You are so right executive leadership needed but our challenge was and still is how many business executives will dictate to IT? Very few if any! The digital move with the LCNC should change this but the big suppliers will not welcome.
As you will have gathered at core to delivering all has been our “business logic-based framework” and yes it really does work as exampled in our early adopters…we were at least 2 decades ahead of the game…Good to see we are no longer a lonely voice!
I'd suggest a different perspective from the one exposed by @David Chassels#. In my opinion, low-code and non-code BPM tools have advanced enough in recent years to be able to automate any real business process. That is, from a strict process perspective, there are no limitations to implement it without writing a single line of code.
From the integration point of view, there are no major limitations either. Of course, a bit more technical knowledge is required here, for example, to invoke integrations via Zapier, or WebServices. But as in the previous point, they can mostly be achieved without coding (some exceptions ahead...). This increases organization agility, and it gives breath to IT departments (specific
Where I think there is a difficult gap to close is in the user interface (UI). Here, it is practically impossible to design an interface that is highly customized to the organization, without coding. The better low-code BPM Suites provide simple, agile, friendly and beautiful user interfaces. That way, they mitigate the fact that they are not exactly customized to customer needs. Fair enough in many cases, and that's why this kind of application have grown so much lately. But it's definitely not enough in all cases. In particular, when complex calculations and transactions are required, it is difficult for the interface generated automatically by a non-code tool to be really good. In the same way, if integration with other systems cannot be solved by WebServices, you will also be in a scenario where the low-code tool will not meet the needs of the business. In those cases, custom development will be necessary, which will be integrated with the process engine.

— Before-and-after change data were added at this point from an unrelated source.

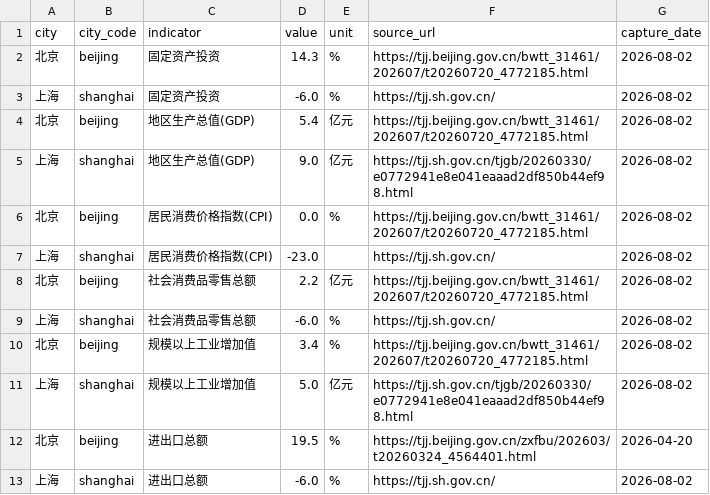
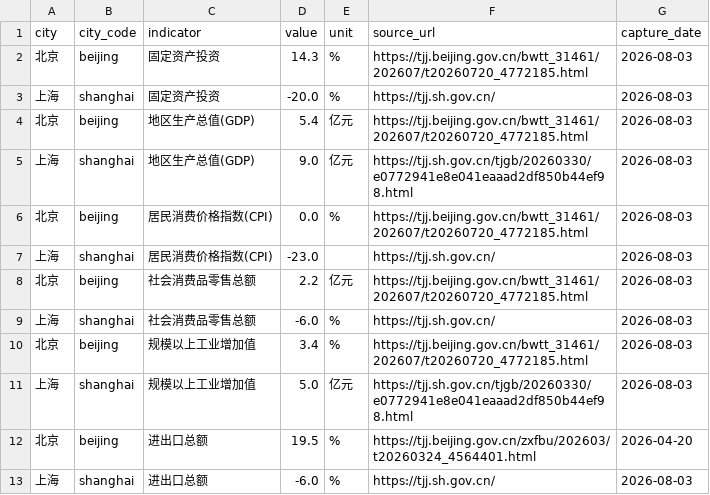
Before and after one commit to verymark/bj-sh-dashboard, a CSV file: data/latest_metrics.csv, drawn as a sheet.

```diff
--- a/data/latest_metrics.csv
+++ b/data/latest_metrics.csv
@@ -1,13 +1,13 @@
 city,city_code,indicator,value,unit,source_url,capture_date
-北京,beijing,固定资产投资,14.3,%,https://tjj.beijing.gov.cn/bwtt_31461/202607/t20260720_4772185.html,2026-08-02
-上海,shanghai,固定资产投资,-6.0,%,https://tjj.sh.gov.cn/,2026-08-02
-北京,beijing,地区生产总值(GDP),5.4,亿元,https://tjj.beijing.gov.cn/bwtt_31461/202607/t20260720_4772185.html,2026-08-02
-上海,shanghai,地区生产总值(GDP),9.0,亿元,https://tjj.sh.gov.cn/tjgb/20260330/e0772941e8e041eaaad2df850b44ef98.html,2026-08-02
-北京,beijing,居民消费价格指数(CPI),0.0,%,https://tjj.beijing.gov.cn/bwtt_31461/202607/t20260720_4772185.html,2026-08-02
-上海,shanghai,居民消费价格指数(CPI),-23.0,,https://tjj.sh.gov.cn/,2026-08-02
-北京,beijing,社会消费品零售总额,2.2,亿元,https://tjj.beijing.gov.cn/bwtt_31461/202607/t20260720_4772185.html,2026-08-02
-上海,shanghai,社会消费品零售总额,-6.0,%,https://tjj.sh.gov.cn/,2026-08-02
-北京,beijing,规模以上工业增加值,3.4,%,https://tjj.beijing.gov.cn/bwtt_31461/202607/t20260720_4772185.html,2026-08-02
-上海,shanghai,规模以上工业增加值,5.0,亿元,https://tjj.sh.gov.cn/tjgb/20260330/e0772941e8e041eaaad2df850b44ef98.html,2026-08-02
+北京,beijing,固定资产投资,14.3,%,https://tjj.beijing.gov.cn/bwtt_31461/202607/t20260720_4772185.html,2026-08-03
+上海,shanghai,固定资产投资,-20.0,%,https://tjj.sh.gov.cn/,2026-08-03
+北京,beijing,地区生产总值(GDP),5.4,亿元,https://tjj.beijing.gov.cn/bwtt_31461/202607/t20260720_4772185.html,2026-08-03
+上海,shanghai,地区生产总值(GDP),9.0,亿元,https://tjj.sh.gov.cn/tjgb/20260330/e0772941e8e041eaaad2df850b44ef98.html,2026-08-03
+北京,beijing,居民消费价格指数(CPI),0.0,%,https://tjj.beijing.gov.cn/bwtt_31461/202607/t20260720_4772185.html,2026-08-03
+上海,shanghai,居民消费价格指数(CPI),-23.0,,https://tjj.sh.gov.cn/,2026-08-03
+北京,beijing,社会消费品零售总额,2.2,亿元,https://tjj.beijing.gov.cn/bwtt_31461/202607/t20260720_4772185.html,2026-08-03
+上海,shanghai,社会消费品零售总额,-6.0,%,https://tjj.sh.gov.cn/,2026-08-03
+北京,beijing,规模以上工业增加值,3.4,%,https://tjj.beijing.gov.cn/bwtt_31461/202607/t20260720_4772185.html,2026-08-03
+上海,shanghai,规模以上工业增加值,5.0,亿元,https://tjj.sh.gov.cn/tjgb/20260330/e0772941e8e041eaaad2df850b44ef98.html,2026-08-03
 北京,beijing,进出口总额,19.5,%,https://tjj.beijing.gov.cn/zxfbu/202603/t20260324_4564401.html,2026-04-20
-上海,shanghai,进出口总额,-6.0,%,https://tjj.sh.gov.cn/,2026-08-02
+上海,shanghai,进出口总额,-6.0,%,https://tjj.sh.gov.cn/,2026-08-03
```
Also changed, not shown: data/history.csv, 2 other files.
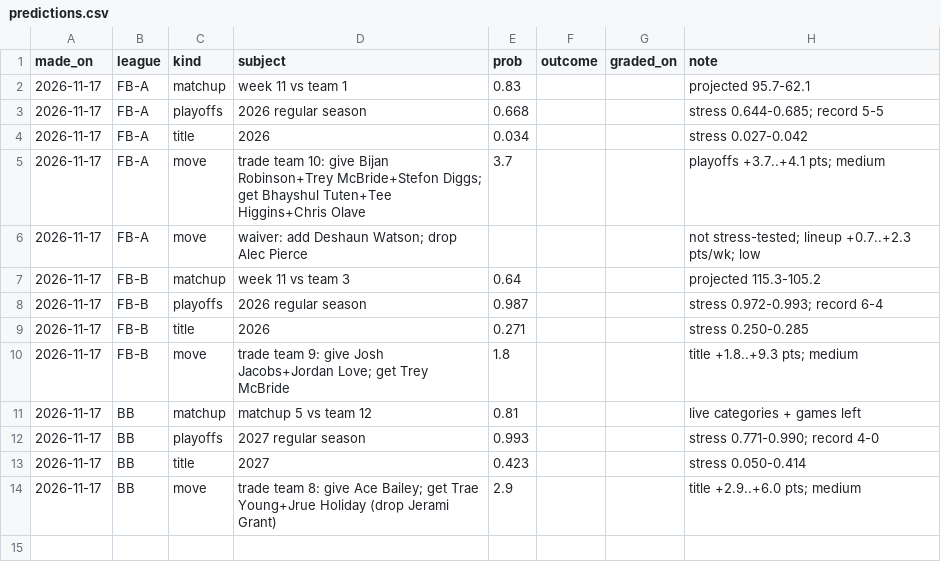
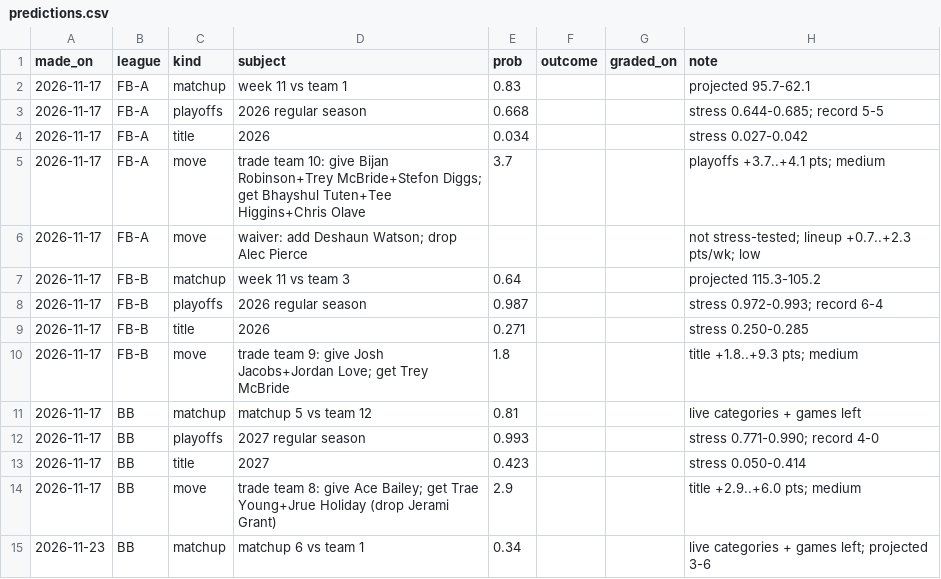
Before and after one commit to devintruefi/ESPN_Fantasy, a CSV file: journal/predictions.csv, drawn as a sheet; the diff names each change by its address in the sheet, - before the commit and + after, or states it on an @@ line.

```diff
--- a/journal/predictions.csv
+++ b/journal/predictions.csv
+row 15: 2026-11-23 | BB | matchup | matchup 6 vs team 1 | 0.34 |  |  | live categories + games left; projected 3-6
```
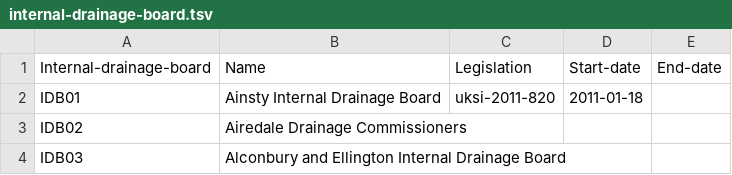
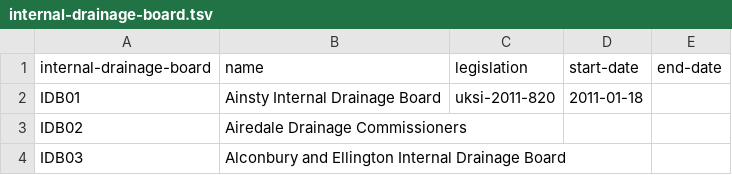
Before and after one commit to openregister/internal-drainage-board-data, a TSV file: data/internal-drainage-board/internal-drainage-board.tsv, drawn as a sheet; only a part is shown.

Commit message:
updated titles to not have caps

```diff
--- a/data/internal-drainage-board/internal-drainage-board.tsv
+++ b/data/internal-drainage-board/internal-drainage-board.tsv
@@ -1,2 +1,2 @@
-Internal-drainage-board	Name	Legislation	Start-date	End-date
+internal-drainage-board	name	legislation	start-date	end-date
 IDB01	Ainsty Internal Drainage Board	uksi-2011-820	2011-01-18	
```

In short, radical extremes are always bad. Currently, there is room for both. Low-code and non-code applications accelerate the digitalization of processes. And there are also scenarios where these tools are not enough and traditional custom developments are required.